╭─ DATA IN THIS EXERCISE
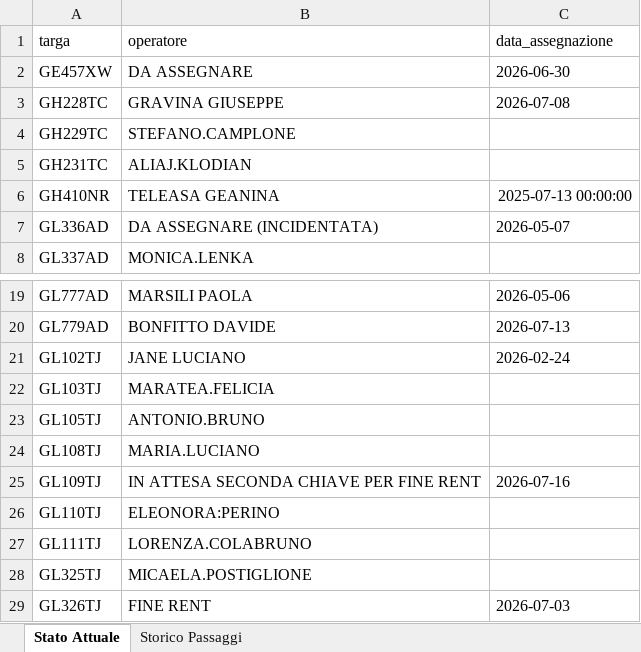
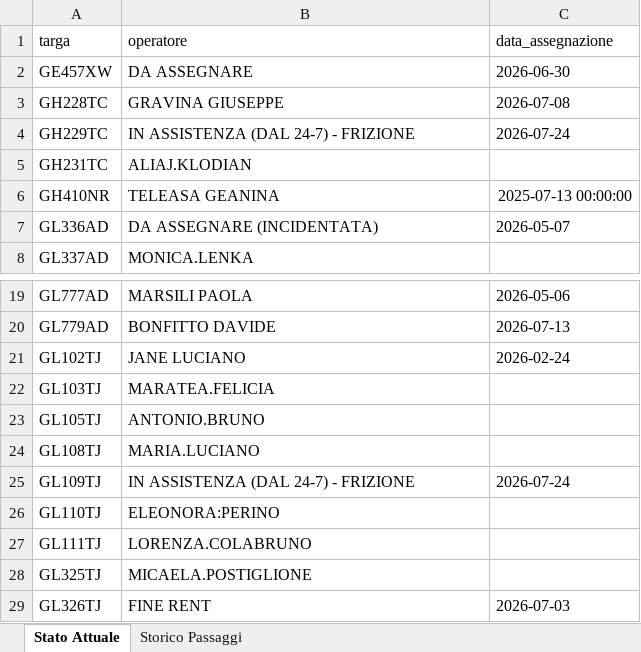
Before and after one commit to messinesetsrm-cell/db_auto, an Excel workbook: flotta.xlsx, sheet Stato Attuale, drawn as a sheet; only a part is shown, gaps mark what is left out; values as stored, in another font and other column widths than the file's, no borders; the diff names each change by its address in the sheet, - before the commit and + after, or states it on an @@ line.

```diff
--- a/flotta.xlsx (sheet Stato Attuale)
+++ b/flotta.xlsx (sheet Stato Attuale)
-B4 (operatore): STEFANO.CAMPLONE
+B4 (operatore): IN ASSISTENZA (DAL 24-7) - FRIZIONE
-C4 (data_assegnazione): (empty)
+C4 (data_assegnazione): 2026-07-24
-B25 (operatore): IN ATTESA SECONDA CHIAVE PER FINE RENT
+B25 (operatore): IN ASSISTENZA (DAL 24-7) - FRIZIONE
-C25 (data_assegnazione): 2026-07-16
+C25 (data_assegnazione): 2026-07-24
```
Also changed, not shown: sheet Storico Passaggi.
╰─
INSTRUCTIONS FOR THE TASK: Copy out every line above without change, dropping the pictures.

RESPONSE:
Before and after one commit to messinesetsrm-cell/db_auto, an Excel workbook: flotta.xlsx, sheet Stato Attuale, drawn as a sheet; only a part is shown, gaps mark what is left out; values as stored, in another font and other column widths than the file's, no borders; the diff names each change by its address in the sheet, - before the commit and + after, or states it on an @@ line.

```diff
--- a/flotta.xlsx (sheet Stato Attuale)
+++ b/flotta.xlsx (sheet Stato Attuale)
-B4 (operatore): STEFANO.CAMPLONE
+B4 (operatore): IN ASSISTENZA (DAL 24-7) - FRIZIONE
-C4 (data_assegnazione): (empty)
+C4 (data_assegnazione): 2026-07-24
-B25 (operatore): IN ATTESA SECONDA CHIAVE PER FINE RENT
+B25 (operatore): IN ASSISTENZA (DAL 24-7) - FRIZIONE
-C25 (data_assegnazione): 2026-07-16
+C25 (data_assegnazione): 2026-07-24
```
Also changed, not shown: sheet Storico Passaggi.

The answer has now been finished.